Not a single Democratic aide thought senators would eliminate the legislative filibuster, and just 28 percent of them said they thought the Senate would weaken it, while 59 percent said the Senate would preserve it. Meanwhile, Republicans are confident Manchin will stand his ground, with 84 percent expecting the filibuster rule will remain.

Given that, aides of both parties now doubt Democrats can enact their elections bill (passed in the House as HR 1). Unlike an infrastructure bill, Democrats cannot use budget reconciliation rules to pass it, and 69 percent of the Democratic respondents and 95 percent of the Republican ones said it’s dead.

The same problem stands in the way of other Democratic priorities. Three in five of the aides don’t believe Congress will pass an immigration bill with fewer than 3 in 10 expecting it will.

The aides see the odds of a gun control measure as even worse, with 73 percent saying it’s somewhat or very unlikely and only 17 percent of the view that it’s somewhat or very likely. On June 9, Texas GOP Sen. John Cornyn said his talks on guns with Connecticut Democratic Sen. Christopher S. Murphy had broken down, while the Democratic lead on immigration, Senate Majority Whip Richard J. Durbin of Illinois, is not near an agreement with Republicans.

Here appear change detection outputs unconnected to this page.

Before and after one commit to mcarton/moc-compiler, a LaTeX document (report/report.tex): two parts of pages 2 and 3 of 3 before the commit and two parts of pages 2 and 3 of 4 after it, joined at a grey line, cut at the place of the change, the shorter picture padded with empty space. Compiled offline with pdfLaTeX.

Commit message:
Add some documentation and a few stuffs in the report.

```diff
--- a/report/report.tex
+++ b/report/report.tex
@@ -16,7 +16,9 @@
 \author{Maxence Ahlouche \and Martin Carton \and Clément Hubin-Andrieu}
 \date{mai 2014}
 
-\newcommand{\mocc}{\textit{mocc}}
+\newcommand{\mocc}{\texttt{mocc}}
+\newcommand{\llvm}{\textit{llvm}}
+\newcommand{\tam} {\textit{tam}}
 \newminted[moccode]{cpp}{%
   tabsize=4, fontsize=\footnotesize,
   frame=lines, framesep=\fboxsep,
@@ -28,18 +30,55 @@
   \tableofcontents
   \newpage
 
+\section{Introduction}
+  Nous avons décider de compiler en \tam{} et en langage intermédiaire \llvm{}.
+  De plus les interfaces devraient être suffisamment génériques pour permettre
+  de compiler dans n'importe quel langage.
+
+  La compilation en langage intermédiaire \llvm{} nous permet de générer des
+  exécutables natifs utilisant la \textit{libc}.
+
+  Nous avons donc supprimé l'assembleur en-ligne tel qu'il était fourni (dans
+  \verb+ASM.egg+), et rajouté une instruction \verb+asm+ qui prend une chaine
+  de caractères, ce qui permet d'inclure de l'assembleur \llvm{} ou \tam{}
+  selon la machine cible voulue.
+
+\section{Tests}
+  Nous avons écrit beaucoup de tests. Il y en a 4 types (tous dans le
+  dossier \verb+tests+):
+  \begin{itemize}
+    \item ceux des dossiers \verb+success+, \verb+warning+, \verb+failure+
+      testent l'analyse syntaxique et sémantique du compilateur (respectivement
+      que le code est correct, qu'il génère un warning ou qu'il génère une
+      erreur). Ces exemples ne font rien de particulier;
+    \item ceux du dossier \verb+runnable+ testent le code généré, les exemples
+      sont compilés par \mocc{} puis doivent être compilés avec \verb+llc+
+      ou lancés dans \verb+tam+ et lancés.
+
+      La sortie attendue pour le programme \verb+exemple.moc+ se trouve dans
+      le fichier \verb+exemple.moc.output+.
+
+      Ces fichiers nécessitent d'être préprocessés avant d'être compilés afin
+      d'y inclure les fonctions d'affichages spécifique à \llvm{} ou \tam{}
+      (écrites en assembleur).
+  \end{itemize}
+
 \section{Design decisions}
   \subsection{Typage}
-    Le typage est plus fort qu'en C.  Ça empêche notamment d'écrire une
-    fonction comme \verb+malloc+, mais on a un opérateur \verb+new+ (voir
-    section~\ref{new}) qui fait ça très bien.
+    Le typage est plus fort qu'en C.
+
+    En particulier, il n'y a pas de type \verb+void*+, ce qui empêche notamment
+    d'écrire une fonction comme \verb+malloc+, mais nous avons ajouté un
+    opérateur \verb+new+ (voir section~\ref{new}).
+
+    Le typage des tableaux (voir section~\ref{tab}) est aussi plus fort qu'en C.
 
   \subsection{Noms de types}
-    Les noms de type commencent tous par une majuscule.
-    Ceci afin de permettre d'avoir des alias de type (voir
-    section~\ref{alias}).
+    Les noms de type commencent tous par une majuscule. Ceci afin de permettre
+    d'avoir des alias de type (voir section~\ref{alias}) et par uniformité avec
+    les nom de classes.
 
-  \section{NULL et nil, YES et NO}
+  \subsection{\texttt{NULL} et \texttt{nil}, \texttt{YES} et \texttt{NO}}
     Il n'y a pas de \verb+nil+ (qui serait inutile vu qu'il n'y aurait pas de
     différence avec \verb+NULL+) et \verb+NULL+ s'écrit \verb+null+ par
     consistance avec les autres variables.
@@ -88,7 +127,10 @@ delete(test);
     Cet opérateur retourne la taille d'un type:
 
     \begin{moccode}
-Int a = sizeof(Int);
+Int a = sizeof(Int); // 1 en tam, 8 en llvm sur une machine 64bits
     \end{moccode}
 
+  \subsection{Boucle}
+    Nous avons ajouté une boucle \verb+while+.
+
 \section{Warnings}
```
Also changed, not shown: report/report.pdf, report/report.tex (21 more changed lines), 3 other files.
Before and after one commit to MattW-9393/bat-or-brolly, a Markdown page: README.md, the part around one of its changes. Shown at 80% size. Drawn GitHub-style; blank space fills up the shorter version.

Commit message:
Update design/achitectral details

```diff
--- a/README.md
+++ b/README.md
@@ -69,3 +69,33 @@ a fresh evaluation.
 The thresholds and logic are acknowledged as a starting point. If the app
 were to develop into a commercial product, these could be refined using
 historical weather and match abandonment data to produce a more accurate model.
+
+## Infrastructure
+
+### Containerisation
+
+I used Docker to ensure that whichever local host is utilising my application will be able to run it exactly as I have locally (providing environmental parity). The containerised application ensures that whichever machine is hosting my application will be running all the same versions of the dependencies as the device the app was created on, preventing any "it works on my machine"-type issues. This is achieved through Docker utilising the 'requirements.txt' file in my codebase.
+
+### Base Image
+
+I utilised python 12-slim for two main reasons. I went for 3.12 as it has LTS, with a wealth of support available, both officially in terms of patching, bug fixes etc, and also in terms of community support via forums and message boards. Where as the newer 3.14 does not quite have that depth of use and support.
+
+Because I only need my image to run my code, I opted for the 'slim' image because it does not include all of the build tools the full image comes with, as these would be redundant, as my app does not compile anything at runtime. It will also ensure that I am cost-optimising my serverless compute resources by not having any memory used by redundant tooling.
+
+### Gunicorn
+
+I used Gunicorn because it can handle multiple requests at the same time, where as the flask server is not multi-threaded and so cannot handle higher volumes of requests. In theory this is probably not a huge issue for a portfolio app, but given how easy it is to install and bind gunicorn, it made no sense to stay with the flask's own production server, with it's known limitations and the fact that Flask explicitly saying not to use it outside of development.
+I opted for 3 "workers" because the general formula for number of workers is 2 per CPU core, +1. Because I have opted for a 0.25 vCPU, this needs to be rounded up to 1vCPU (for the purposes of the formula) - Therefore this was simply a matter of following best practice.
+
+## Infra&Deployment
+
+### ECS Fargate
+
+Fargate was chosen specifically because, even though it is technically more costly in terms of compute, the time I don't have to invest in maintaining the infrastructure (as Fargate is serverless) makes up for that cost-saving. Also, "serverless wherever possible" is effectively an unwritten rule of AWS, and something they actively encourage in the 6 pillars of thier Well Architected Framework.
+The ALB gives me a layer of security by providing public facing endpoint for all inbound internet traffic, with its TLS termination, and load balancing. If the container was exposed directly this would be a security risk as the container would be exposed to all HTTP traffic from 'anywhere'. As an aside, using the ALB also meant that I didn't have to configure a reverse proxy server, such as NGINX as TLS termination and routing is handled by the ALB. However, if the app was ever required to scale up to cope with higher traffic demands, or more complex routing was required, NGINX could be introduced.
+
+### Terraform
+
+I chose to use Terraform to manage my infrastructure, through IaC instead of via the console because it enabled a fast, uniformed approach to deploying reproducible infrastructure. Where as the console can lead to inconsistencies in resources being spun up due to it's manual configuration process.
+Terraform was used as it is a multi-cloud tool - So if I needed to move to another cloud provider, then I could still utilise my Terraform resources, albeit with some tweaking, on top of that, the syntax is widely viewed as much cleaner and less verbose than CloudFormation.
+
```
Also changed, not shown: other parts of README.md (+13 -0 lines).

The aides who took CQ Roll Call’s poll did say they expected their Democratic and Republican bosses to come to terms on a bill to overhaul police practices. But that now looks less likely, as Republicans and groups representing law enforcement officers have rejected draft language.

Biden’s second big ask, a $1.8 trillion bill to expand child care, make community college free, increase paid leave for workers and boost taxes on the wealthy, also faces tough sledding.

More than half of the aides think Congress will not pass it. A narrow Democratic plurality is holding out hope it will, but with slight to significant reductions in its scope.

Schumer said on June 8 that he now foresees the possibility of a two-track process for Biden’s big bills this year, with both a bipartisan offering and a reconciliation measure.

If Biden’s American Families Plan has any hope, it will likely need to move this year. As last year’s debates over coronavirus relief demonstrated, Democratic moderates grow skittish about government largesse as Election Day approaches. Recall that 14 House Democrats voted “no” last May on their party’s $3 trillion coronavirus relief proposal. When Speaker Nancy Pelosi brought up a reduced $2.2 trillion version in October, the number of defectors grew to 18. 

Several of those Democrats lost their seats, but Pelosi’s majority also shrunk and she now has only three votes to spare if Republicans unite in opposition. As Manchin has made plain, Schumer faces the same challenge in a 50-50 Senate.